Riccardo Ingram beat brain cancer in 2009 and was able to return to the Twins as a minor league coach. But the cancer returned recently, and Ingram died Tuesday evening in Atlanta. He was 48.

Ingram was scheduled to return to the Twins for an 18th season with the organization as a hitting coach for the rookie Gulf Coast League Twins.

It was a blow to many current Twins who had worked with him through the years.

“I had a chance to spend a lot of time with him,” manager Paul Molitor said. “Particularly spring training and the player development days. He was just a courageous man and we all were kind of blessed he was able to have this last five, six years after the original diagnosis.”

An outfielder, Ingram was drafted by the Tigers in 1987 and reached the majors with Detroit in 1994, then played four games for the Twins in 1995. A two-sport star at Georgia Tech and the 1987 Atlantic Coast Conference Athlete of the Year, Ingram, a defensive back in football, played against Auburn’s Frank Thomas and Bo Jackson in college.

Former Twins outfielder Denard Span wrote on Twitter: “Nobody would know who Denard Span was if it weren’t for the help of [Riccardo] Ingram.. One of the best men in baseball.”

Pinto still in running

Josmil Pinto, whose spring has consisted of seven games, 17 at-bats and a few concussion tests, will get to finish spring training with the Twins and possibly head north with the club.

Pinto was 1-for-2 with two walks in a minor league spring game Wednesday.
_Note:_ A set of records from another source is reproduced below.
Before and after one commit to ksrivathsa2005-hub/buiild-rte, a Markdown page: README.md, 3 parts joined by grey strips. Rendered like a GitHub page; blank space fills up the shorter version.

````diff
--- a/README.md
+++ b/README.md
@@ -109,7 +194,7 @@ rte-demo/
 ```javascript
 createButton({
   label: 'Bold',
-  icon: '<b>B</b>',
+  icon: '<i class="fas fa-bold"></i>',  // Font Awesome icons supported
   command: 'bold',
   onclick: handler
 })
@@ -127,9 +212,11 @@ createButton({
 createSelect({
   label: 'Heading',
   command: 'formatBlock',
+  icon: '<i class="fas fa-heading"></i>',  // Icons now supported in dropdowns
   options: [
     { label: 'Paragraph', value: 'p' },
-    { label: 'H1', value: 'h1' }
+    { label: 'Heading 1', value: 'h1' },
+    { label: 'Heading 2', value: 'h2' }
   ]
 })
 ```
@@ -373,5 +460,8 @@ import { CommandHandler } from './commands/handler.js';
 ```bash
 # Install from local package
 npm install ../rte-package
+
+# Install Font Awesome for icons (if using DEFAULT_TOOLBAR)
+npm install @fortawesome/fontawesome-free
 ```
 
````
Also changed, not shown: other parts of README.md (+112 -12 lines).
Most important, he got through three games with no setbacks following the concussion he suffered on March 21.

“I feel good,” he said.

So Pinto will back up starter Kurt Suzuki on Thursday night against Boston, catching a couple of innings late in the game.

There appears to be a willingness from the club to take Pinto north if he looks like he’s able to handle the backup role. But Eric Fryer and Chris Herrmann also remain in camp as catching options.

Pinto, 6-for-17 in major league spring games, suffered a concussion when Baltimore’s Adam Jones, while swinging at a pitch, hit Pinto in the head with his follow-through.

Santana being sued

Pitcher Ervin Santana, scheduled to start the Twins’ home opener on April 13, is being sued by a Miami jeweler in a dispute over custom-made necklaces. Santana tried to return the necklaces shortly after receiving them last October because they weren’t what he had agreed to, his attorney said, but Major League Jewelers responded by suing for the $40,000 they say is outstanding, plus $14,000 in collection fees.

Santana, who signed a $55 million contract with the Twins in December, “is 100 percent focused on the season, on being prepared and ready to go,” said his attorney, Darren Heitner of Miami.

Santana is scheduled to start on Thursday against Boston.

On deck

Outfielder Oswaldo Arcia was scratched from Wednesday’s lineup because of a stomach ailment, but Molitor has him penciled into Thursday’s lineup against Red Sox righthander Rick Porcello.